• _Brief_:
Going through the records that follow, please count the lines with "template" in them and give only the count.

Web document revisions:

=== Begin Enclosure ===

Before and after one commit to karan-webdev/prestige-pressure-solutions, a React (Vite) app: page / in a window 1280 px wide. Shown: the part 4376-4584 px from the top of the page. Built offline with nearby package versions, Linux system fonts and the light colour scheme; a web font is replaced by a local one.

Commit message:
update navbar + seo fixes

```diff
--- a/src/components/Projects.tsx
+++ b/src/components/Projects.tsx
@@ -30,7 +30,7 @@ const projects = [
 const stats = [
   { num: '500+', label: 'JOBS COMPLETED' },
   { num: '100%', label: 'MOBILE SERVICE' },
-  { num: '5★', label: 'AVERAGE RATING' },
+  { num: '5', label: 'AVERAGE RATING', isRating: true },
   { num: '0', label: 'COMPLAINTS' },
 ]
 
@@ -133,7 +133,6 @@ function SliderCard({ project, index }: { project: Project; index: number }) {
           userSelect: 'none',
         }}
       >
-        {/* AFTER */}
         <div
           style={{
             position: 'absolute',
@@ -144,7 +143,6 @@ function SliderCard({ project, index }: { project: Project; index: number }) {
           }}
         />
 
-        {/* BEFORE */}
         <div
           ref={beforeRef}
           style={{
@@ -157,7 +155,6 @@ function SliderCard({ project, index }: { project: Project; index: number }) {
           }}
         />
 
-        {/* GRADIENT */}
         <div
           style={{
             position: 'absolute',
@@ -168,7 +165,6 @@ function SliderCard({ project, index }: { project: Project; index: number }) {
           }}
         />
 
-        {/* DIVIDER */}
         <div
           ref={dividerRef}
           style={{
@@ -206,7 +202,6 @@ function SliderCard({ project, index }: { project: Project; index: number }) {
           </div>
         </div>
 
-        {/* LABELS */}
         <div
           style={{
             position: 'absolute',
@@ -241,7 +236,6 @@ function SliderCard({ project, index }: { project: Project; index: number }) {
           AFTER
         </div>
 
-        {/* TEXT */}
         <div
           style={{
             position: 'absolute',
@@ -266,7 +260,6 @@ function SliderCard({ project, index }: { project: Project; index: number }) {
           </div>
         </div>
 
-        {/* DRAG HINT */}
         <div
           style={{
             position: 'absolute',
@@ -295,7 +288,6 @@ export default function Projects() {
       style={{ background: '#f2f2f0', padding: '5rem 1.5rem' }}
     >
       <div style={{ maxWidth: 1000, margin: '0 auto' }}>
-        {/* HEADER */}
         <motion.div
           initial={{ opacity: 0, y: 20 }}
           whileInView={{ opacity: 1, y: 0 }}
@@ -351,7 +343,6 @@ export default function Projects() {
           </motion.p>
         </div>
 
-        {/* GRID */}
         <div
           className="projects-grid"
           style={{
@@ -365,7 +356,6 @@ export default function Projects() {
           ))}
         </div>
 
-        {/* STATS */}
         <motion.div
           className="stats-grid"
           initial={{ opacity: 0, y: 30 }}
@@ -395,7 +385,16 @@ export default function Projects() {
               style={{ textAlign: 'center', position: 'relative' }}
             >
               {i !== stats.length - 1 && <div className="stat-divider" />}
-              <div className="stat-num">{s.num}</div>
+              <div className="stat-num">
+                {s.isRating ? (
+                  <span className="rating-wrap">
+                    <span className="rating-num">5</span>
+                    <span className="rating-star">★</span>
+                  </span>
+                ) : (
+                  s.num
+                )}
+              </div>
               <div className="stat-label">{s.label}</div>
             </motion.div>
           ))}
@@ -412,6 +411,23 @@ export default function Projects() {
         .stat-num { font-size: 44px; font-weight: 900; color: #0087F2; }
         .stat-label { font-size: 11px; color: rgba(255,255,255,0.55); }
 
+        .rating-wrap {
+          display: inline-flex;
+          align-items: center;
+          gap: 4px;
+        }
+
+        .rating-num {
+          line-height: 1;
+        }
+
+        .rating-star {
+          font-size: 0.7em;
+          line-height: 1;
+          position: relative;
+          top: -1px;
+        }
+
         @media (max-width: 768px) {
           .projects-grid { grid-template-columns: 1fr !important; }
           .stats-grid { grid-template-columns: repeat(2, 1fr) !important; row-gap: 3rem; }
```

=== End Enclosure ===

• _Response to this task_:
2